- RECORDS SHOWN
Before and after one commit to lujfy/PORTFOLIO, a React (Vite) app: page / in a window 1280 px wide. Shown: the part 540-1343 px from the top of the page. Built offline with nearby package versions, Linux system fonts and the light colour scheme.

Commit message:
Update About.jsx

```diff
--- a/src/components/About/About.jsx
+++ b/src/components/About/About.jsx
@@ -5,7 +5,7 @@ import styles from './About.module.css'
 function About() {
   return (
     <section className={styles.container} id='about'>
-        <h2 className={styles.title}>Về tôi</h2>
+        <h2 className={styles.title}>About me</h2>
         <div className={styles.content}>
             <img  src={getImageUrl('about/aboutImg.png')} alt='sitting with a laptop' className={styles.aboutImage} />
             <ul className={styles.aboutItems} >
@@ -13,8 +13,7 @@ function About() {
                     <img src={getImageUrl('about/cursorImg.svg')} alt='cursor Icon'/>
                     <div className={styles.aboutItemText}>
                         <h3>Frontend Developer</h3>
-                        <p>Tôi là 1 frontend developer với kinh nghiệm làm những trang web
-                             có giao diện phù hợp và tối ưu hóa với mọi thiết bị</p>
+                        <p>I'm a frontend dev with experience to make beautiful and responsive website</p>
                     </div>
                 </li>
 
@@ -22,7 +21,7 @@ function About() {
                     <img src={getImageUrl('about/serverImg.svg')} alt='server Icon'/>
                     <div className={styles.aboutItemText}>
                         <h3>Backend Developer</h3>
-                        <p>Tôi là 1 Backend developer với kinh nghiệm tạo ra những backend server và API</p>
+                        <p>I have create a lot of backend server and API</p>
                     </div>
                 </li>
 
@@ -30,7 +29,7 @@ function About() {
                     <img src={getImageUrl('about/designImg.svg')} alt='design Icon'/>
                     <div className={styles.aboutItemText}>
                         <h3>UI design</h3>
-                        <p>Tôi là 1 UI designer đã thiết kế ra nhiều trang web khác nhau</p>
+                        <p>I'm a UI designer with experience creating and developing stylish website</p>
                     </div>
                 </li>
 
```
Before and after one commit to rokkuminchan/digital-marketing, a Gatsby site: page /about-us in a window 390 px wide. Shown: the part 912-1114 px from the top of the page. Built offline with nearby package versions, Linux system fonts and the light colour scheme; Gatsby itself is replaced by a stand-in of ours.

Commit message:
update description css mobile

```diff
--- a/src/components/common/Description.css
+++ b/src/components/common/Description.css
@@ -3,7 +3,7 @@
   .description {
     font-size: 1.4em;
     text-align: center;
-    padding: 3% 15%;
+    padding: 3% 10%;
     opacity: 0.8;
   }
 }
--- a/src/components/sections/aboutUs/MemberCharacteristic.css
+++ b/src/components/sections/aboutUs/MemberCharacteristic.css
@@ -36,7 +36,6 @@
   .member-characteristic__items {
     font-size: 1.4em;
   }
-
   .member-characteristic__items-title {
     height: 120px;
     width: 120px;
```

- INSTRUCTIONS TO FOLLOW
Whatever the number of entries above, each one is to be copied exactly.

- EXERCISE RESULT
Before and after one commit to lujfy/PORTFOLIO, a React (Vite) app: page / in a window 1280 px wide. Shown: the part 540-1343 px from the top of the page. Built offline with nearby package versions, Linux system fonts and the light colour scheme.

Commit message:
Update About.jsx

```diff
--- a/src/components/About/About.jsx
+++ b/src/components/About/About.jsx
@@ -5,7 +5,7 @@ import styles from './About.module.css'
 function About() {
   return (
     <section className={styles.container} id='about'>
-        <h2 className={styles.title}>Về tôi</h2>
+        <h2 className={styles.title}>About me</h2>
         <div className={styles.content}>
             <img  src={getImageUrl('about/aboutImg.png')} alt='sitting with a laptop' className={styles.aboutImage} />
             <ul className={styles.aboutItems} >
@@ -13,8 +13,7 @@ function About() {
                     <img src={getImageUrl('about/cursorImg.svg')} alt='cursor Icon'/>
                     <div className={styles.aboutItemText}>
                         <h3>Frontend Developer</h3>
-                        <p>Tôi là 1 frontend developer với kinh nghiệm làm những trang web
-                             có giao diện phù hợp và tối ưu hóa với mọi thiết bị</p>
+                        <p>I'm a frontend dev with experience to make beautiful and responsive website</p>
                     </div>
                 </li>
 
@@ -22,7 +21,7 @@ function About() {
                     <img src={getImageUrl('about/serverImg.svg')} alt='server Icon'/>
                     <div className={styles.aboutItemText}>
                         <h3>Backend Developer</h3>
-                        <p>Tôi là 1 Backend developer với kinh nghiệm tạo ra những backend server và API</p>
+                        <p>I have create a lot of backend server and API</p>
                     </div>
                 </li>
 
@@ -30,7 +29,7 @@ function About() {
                     <img src={getImageUrl('about/designImg.svg')} alt='design Icon'/>
                     <div className={styles.aboutItemText}>
                         <h3>UI design</h3>
-                        <p>Tôi là 1 UI designer đã thiết kế ra nhiều trang web khác nhau</p>
+                        <p>I'm a UI designer with experience creating and developing stylish website</p>
                     </div>
                 </li>
 
```
Before and after one commit to rokkuminchan/digital-marketing, a Gatsby site: page /about-us in a window 390 px wide. Shown: the part 912-1114 px from the top of the page. Built offline with nearby package versions, Linux system fonts and the light colour scheme; Gatsby itself is replaced by a stand-in of ours.

Commit message:
update description css mobile

```diff
--- a/src/components/common/Description.css
+++ b/src/components/common/Description.css
@@ -3,7 +3,7 @@
   .description {
     font-size: 1.4em;
     text-align: center;
-    padding: 3% 15%;
+    padding: 3% 10%;
     opacity: 0.8;
   }
 }
--- a/src/components/sections/aboutUs/MemberCharacteristic.css
+++ b/src/components/sections/aboutUs/MemberCharacteristic.css
@@ -36,7 +36,6 @@
   .member-characteristic__items {
     font-size: 1.4em;
   }
-
   .member-characteristic__items-title {
     height: 120px;
     width: 120px;
```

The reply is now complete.